There are two types of people in the world: Those who write holiday letters every year and those who don’t. My mother fits the first category, I the second. My mother’s justification for sending holiday letters is the desire to “reconnect” with friends and family. My justification for not sending holiday letters is really a question: If all that’s left of a relationship is the exchange of a mass-produced letter once a year, what’s the point? Shouldn’t we all just move on?
By LAURA LUCKERT
Special to The Star
For the most part, I have stayed the course. However when my mother, whose eyesight is failing due to macular degeneration, asked me to help with Christmas cards this past year, I didn’t hesitate. Working together over the Thanksgiving holiday, we were in agreement that her Christmas letter should be upbeat. We kept it brief and ended it with a “toast” to the New Year.
Over the next several weeks, cards and letters from around the globe filled my mother’s mailbox at her retirement community as friends and family returned her greetings. Overall, the incoming correspondence had a positive spin. From nephews and nieces, there was news about job promotions, new homes and exotic-sounding vacations. Babies were being born, students graduating and workers retiring. From Mom’s contemporaries, the news centered on volunteer activities, gardening successes and anniversary milestones.
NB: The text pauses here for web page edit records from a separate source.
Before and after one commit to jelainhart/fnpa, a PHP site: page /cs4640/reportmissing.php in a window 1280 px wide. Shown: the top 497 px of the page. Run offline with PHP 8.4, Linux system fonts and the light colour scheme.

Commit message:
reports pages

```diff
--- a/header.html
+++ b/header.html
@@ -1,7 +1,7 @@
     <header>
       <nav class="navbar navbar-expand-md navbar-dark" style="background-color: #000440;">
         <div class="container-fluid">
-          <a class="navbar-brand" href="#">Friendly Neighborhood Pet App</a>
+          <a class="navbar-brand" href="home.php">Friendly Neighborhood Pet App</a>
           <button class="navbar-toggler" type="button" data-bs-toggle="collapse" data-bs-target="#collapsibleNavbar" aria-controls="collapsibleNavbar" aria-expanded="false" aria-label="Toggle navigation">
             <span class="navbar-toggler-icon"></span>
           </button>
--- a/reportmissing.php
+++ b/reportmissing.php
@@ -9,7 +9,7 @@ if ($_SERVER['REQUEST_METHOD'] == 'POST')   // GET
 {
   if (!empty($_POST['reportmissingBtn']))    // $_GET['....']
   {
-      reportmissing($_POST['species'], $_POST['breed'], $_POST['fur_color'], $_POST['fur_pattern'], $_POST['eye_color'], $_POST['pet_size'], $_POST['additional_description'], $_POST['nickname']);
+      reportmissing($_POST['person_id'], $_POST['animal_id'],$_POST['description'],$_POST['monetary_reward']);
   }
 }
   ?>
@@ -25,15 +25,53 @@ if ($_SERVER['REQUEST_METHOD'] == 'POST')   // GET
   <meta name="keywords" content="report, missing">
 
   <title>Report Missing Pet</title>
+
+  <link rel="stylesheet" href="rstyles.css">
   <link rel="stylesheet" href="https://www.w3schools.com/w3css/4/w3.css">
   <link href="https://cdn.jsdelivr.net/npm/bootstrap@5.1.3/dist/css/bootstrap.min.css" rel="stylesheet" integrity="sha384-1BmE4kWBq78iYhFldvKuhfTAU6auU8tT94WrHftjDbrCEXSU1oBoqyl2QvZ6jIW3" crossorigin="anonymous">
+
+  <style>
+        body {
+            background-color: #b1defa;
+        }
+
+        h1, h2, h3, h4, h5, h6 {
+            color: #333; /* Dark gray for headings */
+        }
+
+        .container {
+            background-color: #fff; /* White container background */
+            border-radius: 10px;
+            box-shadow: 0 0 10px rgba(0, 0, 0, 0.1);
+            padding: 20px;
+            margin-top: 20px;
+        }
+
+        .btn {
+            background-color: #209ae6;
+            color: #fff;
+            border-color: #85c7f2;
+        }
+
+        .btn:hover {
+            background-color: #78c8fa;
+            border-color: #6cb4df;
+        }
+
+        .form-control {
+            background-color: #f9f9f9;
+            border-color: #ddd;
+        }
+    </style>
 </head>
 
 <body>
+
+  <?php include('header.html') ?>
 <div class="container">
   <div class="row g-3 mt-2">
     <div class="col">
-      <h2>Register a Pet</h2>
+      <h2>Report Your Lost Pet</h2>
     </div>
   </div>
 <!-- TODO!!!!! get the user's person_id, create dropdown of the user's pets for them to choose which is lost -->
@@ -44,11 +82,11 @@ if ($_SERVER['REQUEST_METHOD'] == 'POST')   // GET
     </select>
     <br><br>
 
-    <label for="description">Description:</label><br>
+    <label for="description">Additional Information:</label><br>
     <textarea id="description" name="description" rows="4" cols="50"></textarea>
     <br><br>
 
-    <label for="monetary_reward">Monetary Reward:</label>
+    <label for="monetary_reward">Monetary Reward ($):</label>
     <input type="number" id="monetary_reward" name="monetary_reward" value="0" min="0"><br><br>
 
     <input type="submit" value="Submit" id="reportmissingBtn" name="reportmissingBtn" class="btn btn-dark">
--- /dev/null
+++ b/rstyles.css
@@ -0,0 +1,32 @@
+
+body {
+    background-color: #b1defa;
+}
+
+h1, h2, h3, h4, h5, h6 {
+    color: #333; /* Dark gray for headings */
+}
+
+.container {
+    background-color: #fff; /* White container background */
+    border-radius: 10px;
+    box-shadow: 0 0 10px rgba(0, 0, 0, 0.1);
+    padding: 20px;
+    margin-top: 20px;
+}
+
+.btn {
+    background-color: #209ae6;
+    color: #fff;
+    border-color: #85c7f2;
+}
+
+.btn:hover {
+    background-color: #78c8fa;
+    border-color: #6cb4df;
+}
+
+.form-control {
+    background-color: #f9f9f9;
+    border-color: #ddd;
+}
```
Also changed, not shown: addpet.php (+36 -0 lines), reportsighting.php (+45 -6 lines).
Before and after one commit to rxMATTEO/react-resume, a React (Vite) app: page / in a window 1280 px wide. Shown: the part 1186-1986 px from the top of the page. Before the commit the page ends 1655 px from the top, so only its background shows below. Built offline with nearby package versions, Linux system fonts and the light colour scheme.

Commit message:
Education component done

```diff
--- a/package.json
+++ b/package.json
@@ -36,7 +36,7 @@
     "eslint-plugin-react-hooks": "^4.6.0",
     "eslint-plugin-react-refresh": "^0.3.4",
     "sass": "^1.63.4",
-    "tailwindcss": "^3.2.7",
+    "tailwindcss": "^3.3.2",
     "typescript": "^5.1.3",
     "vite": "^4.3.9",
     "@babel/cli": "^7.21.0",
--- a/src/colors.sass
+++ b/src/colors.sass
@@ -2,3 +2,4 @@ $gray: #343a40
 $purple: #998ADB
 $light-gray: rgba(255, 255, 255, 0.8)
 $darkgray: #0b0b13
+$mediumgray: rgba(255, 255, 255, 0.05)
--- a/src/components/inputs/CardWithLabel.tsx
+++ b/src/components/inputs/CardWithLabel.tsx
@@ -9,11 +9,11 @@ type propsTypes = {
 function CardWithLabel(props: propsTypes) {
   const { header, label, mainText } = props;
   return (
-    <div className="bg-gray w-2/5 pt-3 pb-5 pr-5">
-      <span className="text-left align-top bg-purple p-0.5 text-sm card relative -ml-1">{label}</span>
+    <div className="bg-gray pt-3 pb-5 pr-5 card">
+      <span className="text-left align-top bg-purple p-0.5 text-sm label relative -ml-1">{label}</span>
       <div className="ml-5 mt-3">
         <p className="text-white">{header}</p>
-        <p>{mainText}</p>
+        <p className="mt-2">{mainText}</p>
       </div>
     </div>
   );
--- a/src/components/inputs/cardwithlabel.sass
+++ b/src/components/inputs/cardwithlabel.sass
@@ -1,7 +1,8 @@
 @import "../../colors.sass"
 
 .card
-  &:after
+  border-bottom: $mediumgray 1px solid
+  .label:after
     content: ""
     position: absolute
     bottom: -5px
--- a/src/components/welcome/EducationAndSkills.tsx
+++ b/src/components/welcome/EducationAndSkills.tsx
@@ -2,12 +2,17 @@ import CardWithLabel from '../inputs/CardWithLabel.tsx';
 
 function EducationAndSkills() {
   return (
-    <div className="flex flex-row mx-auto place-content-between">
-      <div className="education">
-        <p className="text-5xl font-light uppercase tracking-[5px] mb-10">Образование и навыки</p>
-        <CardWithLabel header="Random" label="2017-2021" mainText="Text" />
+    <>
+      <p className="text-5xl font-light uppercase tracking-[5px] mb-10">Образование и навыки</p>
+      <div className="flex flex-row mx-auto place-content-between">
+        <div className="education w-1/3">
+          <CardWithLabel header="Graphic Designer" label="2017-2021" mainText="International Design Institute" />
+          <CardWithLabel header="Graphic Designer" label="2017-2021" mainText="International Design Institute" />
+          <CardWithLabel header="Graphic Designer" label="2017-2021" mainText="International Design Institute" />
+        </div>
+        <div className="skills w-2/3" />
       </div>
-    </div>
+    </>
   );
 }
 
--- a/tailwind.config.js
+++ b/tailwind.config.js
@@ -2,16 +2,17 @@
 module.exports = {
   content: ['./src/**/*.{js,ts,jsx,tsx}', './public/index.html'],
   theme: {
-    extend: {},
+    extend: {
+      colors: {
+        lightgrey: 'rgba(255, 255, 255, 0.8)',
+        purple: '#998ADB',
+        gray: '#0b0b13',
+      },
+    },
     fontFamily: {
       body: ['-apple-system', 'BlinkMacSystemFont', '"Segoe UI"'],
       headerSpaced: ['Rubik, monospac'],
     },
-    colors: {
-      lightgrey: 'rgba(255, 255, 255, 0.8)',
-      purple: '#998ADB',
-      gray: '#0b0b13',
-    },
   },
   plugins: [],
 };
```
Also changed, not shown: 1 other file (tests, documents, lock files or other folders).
It wasn’t all rose-colored. Although not nearly as much stationery was spent on the downside of living, there were job losses, divorces, illnesses and deaths reported. Clearly some of my mother’s motivation to send out her own card every year was needing to let friends and family know that at 92 years of age, she was still alive and kicking.
As we drew closer to Dec. 25, the numbers of cards and letters began to wane, and Mom expressed concern that she hadn’t received a letter from her college friend Josie. The two had been dorm-mates for four years at Smith College, class of ’42.
Finally, a few days before Christmas, Josie’s letter arrived. I tore into the envelope, eager to update Mom on one of her best friends.
“What’s wrong?” my mother asked, sensing something was amiss.
“Nothing, really.” I said slowly, choosing my words carefully. “Josie enclosed a picture.” The photograph was of Josie herself slumped over in a hospital chair. Secretly I was glad that Mom’s eyesight wouldn’t allow her to see the picture.
Wanting to further divert Mom’s attention, I put the letter aside and asked about their college times together. She opened up, and I heard about late-night gab sessions, learning to knit and cramming for finals.
Eventually, my mother demanded, “Let’s hear her letter.”
Indeed, the first part of Josie’s letter relayed the news of a stroke, a fall and all the subsequent life changes that come with those events, including assisted living arrangements. I paused to let the information sink in. There was more to the letter, but I wanted to gauge the effect this was having on Mom. I expected sadness not only for Josie, but also in general for the ravages of advanced age and loss of youth.
“Is that all she wrote?” asked Mom plainly.
I looked again at Josie’s picture. Under a thick shock of snowy white hair, Josie’s blue eyes still sparkled. I picked up the letter and continued reading. Sure enough, there was a lot of living going on. Maybe as much as I wanted to hear about what the two of them were like when they were young, it wasn’t about the past. It’s about the present.
Like Mom, Josie today has children, grandchildren and great grandchildren and all of the drama that comes with each generation. She enjoys current literature, movies and many hobbies. She belongs to a political party and goes to church. And she most certainly has views and opinions about the world today. This is the Josie that Mom wants to hear from every year at Christmas.
So, if I were to ask either of them, “Shouldn’t we all just move on?” Their response would be, “Absolutely . . . and we’ll catch up over the holidays.”
Laura Luckert lives in Prairie Village.